Within the records that follow, find every line containing the string "equal". Copy those lines.

**Stored items**.
- Opening Delimiter -
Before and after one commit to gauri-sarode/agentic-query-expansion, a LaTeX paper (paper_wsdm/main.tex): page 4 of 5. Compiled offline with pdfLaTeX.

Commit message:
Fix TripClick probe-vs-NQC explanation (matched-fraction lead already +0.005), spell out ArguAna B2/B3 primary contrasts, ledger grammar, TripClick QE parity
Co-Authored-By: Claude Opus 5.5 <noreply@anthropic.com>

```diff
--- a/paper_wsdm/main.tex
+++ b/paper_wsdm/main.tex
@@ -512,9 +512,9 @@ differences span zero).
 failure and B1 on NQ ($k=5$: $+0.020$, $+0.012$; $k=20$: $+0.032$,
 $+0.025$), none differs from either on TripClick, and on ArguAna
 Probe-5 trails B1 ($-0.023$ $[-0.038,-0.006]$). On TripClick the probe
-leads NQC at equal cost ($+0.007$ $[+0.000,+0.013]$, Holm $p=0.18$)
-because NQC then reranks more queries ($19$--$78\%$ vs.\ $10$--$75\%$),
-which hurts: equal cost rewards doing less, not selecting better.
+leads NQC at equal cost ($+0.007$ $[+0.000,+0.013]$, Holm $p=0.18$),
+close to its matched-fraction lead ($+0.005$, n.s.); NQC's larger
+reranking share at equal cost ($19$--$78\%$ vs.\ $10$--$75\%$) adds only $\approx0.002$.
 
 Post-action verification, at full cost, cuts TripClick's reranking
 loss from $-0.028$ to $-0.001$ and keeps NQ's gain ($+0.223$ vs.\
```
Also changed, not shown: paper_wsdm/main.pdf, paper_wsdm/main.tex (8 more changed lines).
- Closing Delimiter -
- Opening Delimiter -
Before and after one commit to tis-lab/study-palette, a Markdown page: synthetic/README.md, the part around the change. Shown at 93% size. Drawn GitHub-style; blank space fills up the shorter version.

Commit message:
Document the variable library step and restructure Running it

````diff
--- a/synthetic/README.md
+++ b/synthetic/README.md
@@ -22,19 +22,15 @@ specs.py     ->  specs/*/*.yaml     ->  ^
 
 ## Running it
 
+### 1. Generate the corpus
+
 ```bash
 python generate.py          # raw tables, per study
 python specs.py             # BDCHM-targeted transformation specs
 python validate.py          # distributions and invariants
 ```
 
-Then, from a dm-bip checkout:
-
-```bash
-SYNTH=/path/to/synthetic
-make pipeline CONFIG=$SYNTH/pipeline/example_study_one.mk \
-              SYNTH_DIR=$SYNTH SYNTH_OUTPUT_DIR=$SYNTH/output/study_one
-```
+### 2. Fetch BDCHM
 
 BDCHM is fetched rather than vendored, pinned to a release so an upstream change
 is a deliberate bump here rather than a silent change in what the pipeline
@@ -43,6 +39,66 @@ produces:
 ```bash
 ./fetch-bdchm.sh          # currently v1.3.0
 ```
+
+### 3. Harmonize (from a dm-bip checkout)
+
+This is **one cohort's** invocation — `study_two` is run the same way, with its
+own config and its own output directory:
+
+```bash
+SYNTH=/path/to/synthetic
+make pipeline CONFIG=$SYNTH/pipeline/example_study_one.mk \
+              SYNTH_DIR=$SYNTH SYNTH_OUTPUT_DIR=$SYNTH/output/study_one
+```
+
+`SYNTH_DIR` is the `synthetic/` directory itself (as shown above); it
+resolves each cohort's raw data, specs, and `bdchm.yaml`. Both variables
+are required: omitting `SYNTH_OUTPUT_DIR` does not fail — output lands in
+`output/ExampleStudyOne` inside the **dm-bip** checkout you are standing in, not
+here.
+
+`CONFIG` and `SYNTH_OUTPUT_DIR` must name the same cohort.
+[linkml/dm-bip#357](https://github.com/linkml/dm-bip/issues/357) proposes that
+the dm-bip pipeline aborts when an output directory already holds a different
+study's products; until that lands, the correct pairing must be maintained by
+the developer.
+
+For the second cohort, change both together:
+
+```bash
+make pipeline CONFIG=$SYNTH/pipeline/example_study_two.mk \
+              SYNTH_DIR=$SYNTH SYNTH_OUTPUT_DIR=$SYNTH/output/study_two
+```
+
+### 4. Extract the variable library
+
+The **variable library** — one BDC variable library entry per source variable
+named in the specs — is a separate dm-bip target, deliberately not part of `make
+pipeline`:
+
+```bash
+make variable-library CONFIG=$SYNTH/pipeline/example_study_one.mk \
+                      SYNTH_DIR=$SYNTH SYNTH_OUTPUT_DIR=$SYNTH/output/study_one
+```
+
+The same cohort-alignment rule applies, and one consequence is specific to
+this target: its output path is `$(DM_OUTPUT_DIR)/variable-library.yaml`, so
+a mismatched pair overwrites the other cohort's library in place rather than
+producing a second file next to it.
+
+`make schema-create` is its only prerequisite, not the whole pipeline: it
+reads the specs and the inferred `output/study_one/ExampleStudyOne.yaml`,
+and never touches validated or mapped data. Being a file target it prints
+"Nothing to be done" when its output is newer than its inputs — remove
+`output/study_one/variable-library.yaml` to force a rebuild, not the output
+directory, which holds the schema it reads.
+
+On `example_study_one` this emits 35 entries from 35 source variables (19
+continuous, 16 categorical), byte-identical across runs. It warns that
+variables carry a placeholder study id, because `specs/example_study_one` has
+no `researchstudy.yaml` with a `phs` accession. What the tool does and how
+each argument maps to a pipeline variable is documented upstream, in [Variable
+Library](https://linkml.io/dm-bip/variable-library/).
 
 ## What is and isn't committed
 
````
- Closing Delimiter -
**EXERCISE SOLUTION**.
-leads NQC at equal cost ($+0.007$ $[+0.000,+0.013]$, Holm $p=0.18$)
-which hurts: equal cost rewards doing less, not selecting better.
+leads NQC at equal cost ($+0.007$ $[+0.000,+0.013]$, Holm $p=0.18$),
+reranking share at equal cost ($19$--$78\%$ vs.\ $10$--$75\%$) adds only $\approx0.002$.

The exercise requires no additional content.